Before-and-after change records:
........
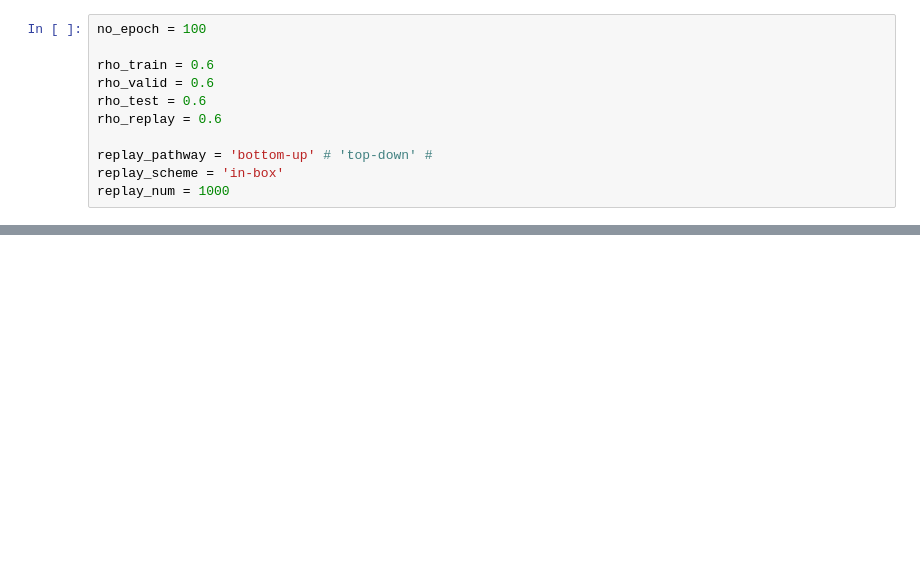
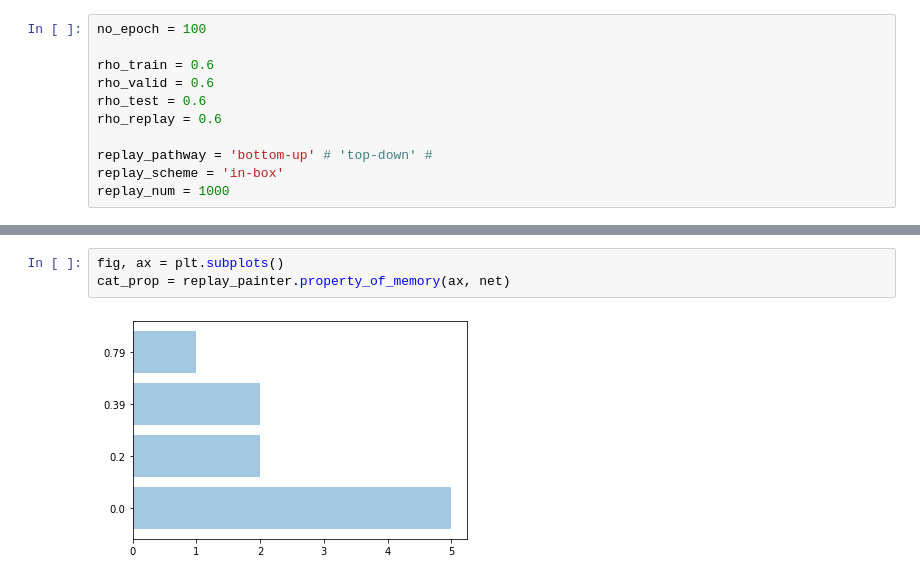
Before and after one commit to anish-lu-yihe/art, a Jupyter notebook: fuzzyART_thru_train.ipynb, the cells around one changed output, grey strips where cells are left out. Drawn from its saved outputs; the diff is of its cells as text; blank space fills up the shorter version.

```diff
--- a/fuzzyART_thru_train.ipynb
+++ b/fuzzyART_thru_train.ipynb
@@ -180,0 +179,5 @@ figure saved at _simcache/frames_2022-05-20_17-40-29/2022-05-20_17-42-02_learn[1
+# %%
+fig, ax = plt.subplots()
+cat_prop = replay_painter.property_of_memory(ax, net)
+# %% [output]
+[figure, added]
```
Also changed, not shown: parts of 3 cells of this notebook, 1 other file.
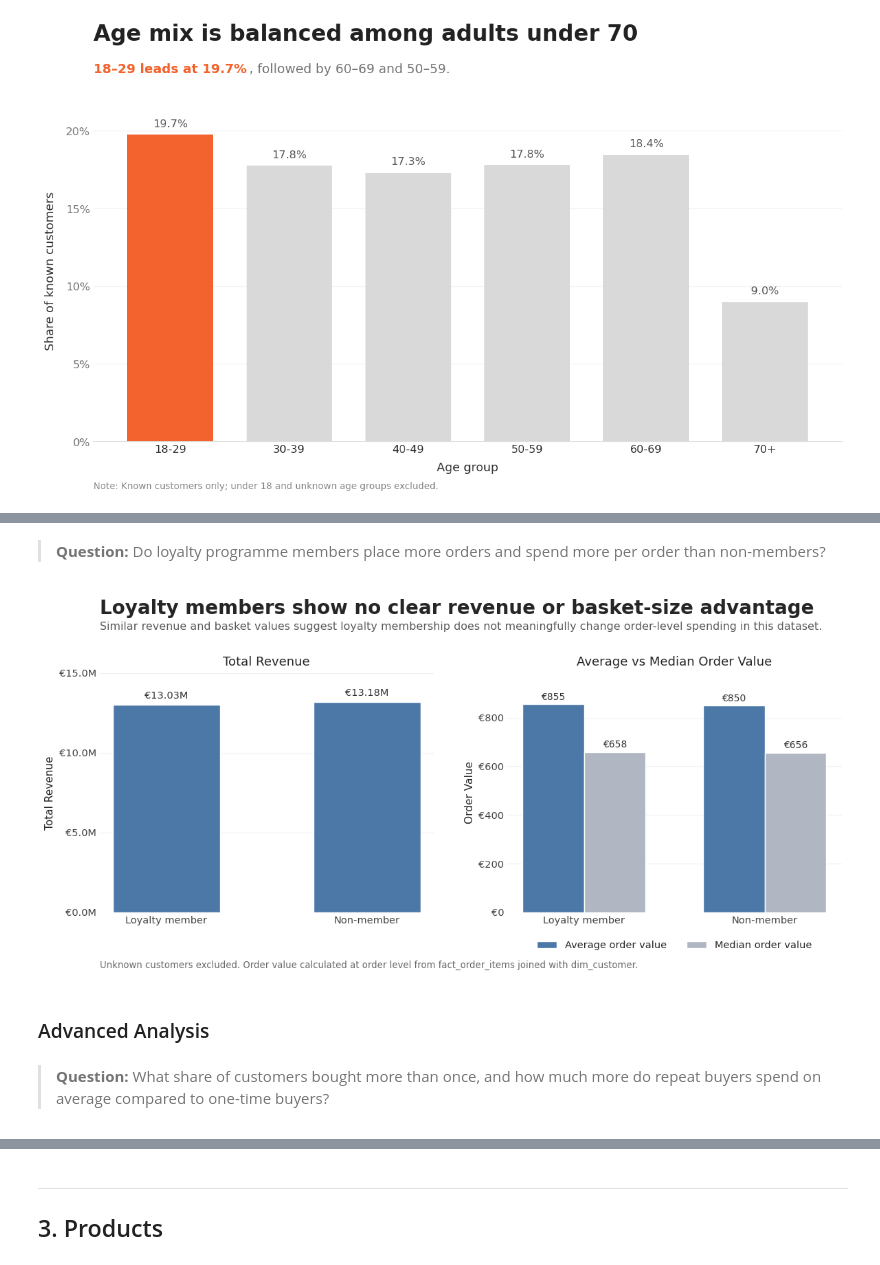
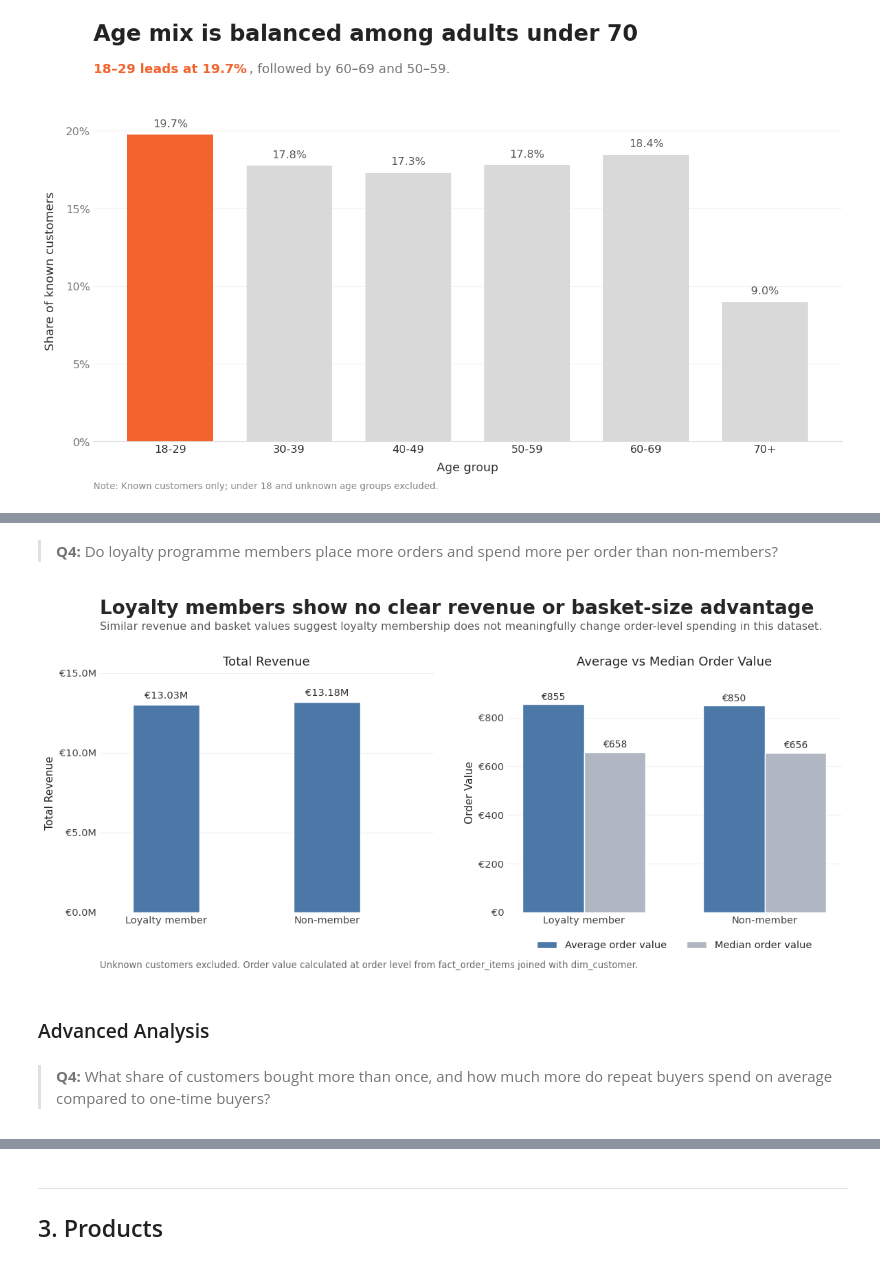
Before and after one commit to eileenheyer-cyber/nordhome_retail_analytics, a Jupyter notebook: 04_EDA/nordhome_eda.ipynb, the cells around one changed output, grey strips where cells are left out. Cells and saved outputs as stored; diff of their text form; code cells hidden in the pictures.

```diff
--- a/04_EDA/nordhome_eda.ipynb
+++ b/04_EDA/nordhome_eda.ipynb
@@ -1831,5 +1761,5 @@ plt.show()
 # %% [markdown]
-> **Question:** Do loyalty programme members place more orders and spend more per order than non-members?
+> **Q4:** Do loyalty programme members place more orders and spend more per order than non-members?
 # %%
 df_loyalty_orders = pd.read_sql("""
     WITH order_level AS (
@@ -1886,7 +1816,7 @@ width = 0.34
 
 # Left chart x positions
 # Smaller distance between values = smaller space between bars
-x_left = [0, 0.75]
+x_left = [0, 0.6]
 
 # --------------------------------------------------
 # 3. Formatters
@@ -1939,7 +1869,7 @@ bars1 = axes[0].bar(
     x_left,
     total_revenue,
     color=blue,
-    width=0.40
+    width=0.25
 )
 
 axes[0].set_title('Total Revenue', fontsize=13, pad=8)
@@ -2053,35 +1983,35 @@ axes[1].legend(
     bbox_to_anchor=(0.5, -0.08),
     ncol=2,
     fontsize=10.5
 )
 
 # --------------------------------------------------
 # 9. Footnote
 # --------------------------------------------------
 fig.text(
     0.08, 0.045,
     'Unknown customers excluded. Order value calculated at order level from fact_order_items joined with dim_customer.',
     fontsize=9.5,
     color='dimgray',
     ha='left'
 )
 
 # --------------------------------------------------
 # 10. Layout
 # --------------------------------------------------
 plt.subplots_adjust(
     left=0.08,
     right=0.98,
     top=0.76,
     bottom=0.18,
     wspace=0.22
 )
 
 plt.savefig("figures/loyalty.png", dpi=150, bbox_inches="tight")
 plt.show()
 # %% [output]
-[figure, old version]
+[figure, new version]
 # %% [markdown]
 ### Advanced Analysis
 # %% [markdown]
-> **Question:** What share of customers bought more than once, and how much more do repeat buyers spend on average compared to one-time buyers?
+> **Q4:** What share of customers bought more than once, and how much more do repeat buyers spend on average compared to one-time buyers?
```
Also changed, not shown: parts of 58 cells of this notebook, 11 other files.
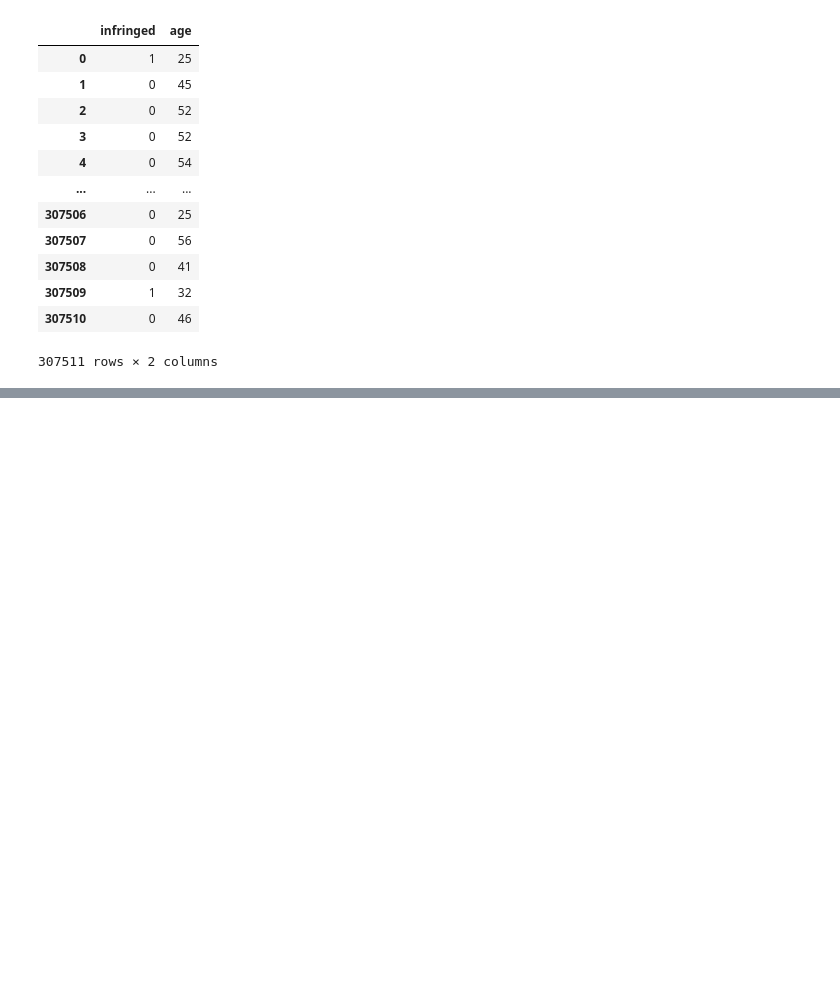
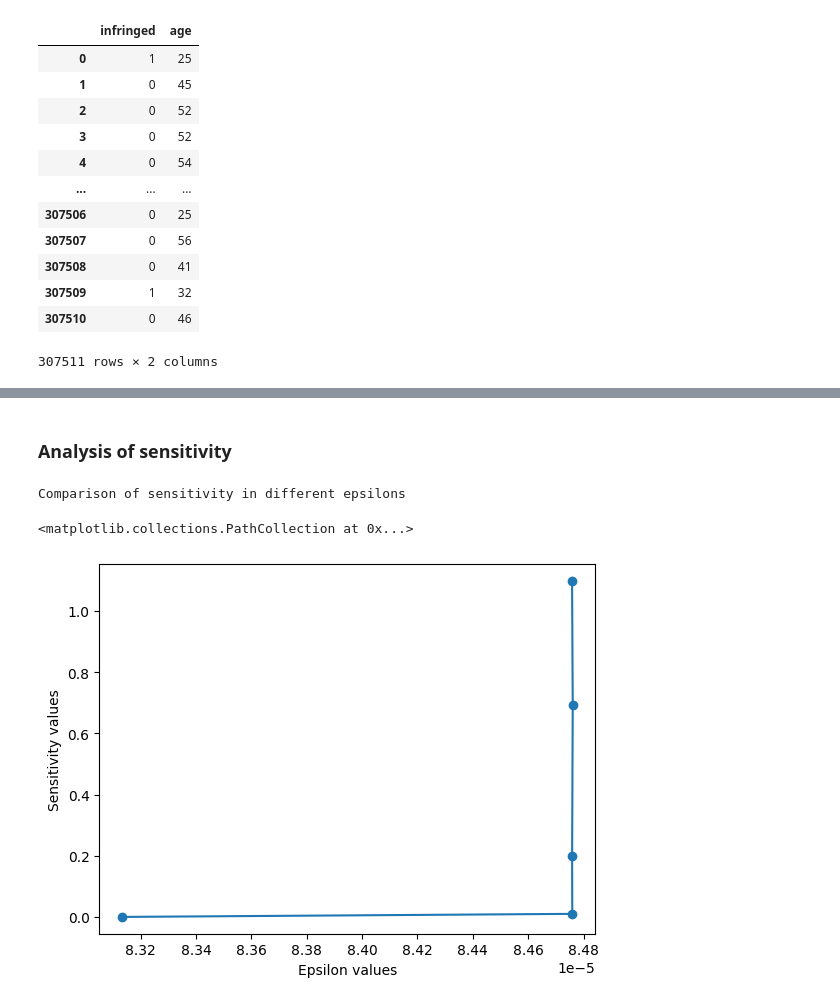
Before and after one commit to patii01/SP-Project, a Jupyter notebook: Assignment 2/SP_Assignment2.ipynb, the cells around one changed output, grey strips where cells are left out. Saved outputs shown, nothing was run; the diff lists cells and outputs as text; code cells hidden in the pictures; blank space fills up the shorter version.

```diff
--- a/Assignment 2/SP_Assignment2.ipynb
+++ b/Assignment 2/SP_Assignment2.ipynb
@@ -336,0 +366,19 @@ Total mean: 35.27742195367573
+# %% [markdown]
+### Analysis of sensitivity
+# %%
+
+epsilon_values = [0, 0.01, 0.2, np.log(2), np.log(3)]
+
+plt.figure()
+
+print("Comparison of sensitivity in different epsilons")
+
+x = [s_age, s_age_001, s_age_02, s_age_l2, s_age_l3]
+plt.xlabel("Epsilon values")
+plt.ylabel("Sensitivity values")
+plt.plot(x, epsilon_values)
+plt.scatter(x, epsilon_values)
+# %% [output]
+Comparison of sensitivity in different epsilons
+<matplotlib.collections.PathCollection at 0x...>
+[figure, added]
```
Also changed, not shown: parts of 24 cells of this notebook.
........
### Assignment
Go through the data, and copy each line in which the word "bought" appears.

### Answer to this exercise
-> **Question:** What share of customers bought more than once, and how much more do repeat buyers spend on average compared to one-time buyers?
+> **Q4:** What share of customers bought more than once, and how much more do repeat buyers spend on average compared to one-time buyers?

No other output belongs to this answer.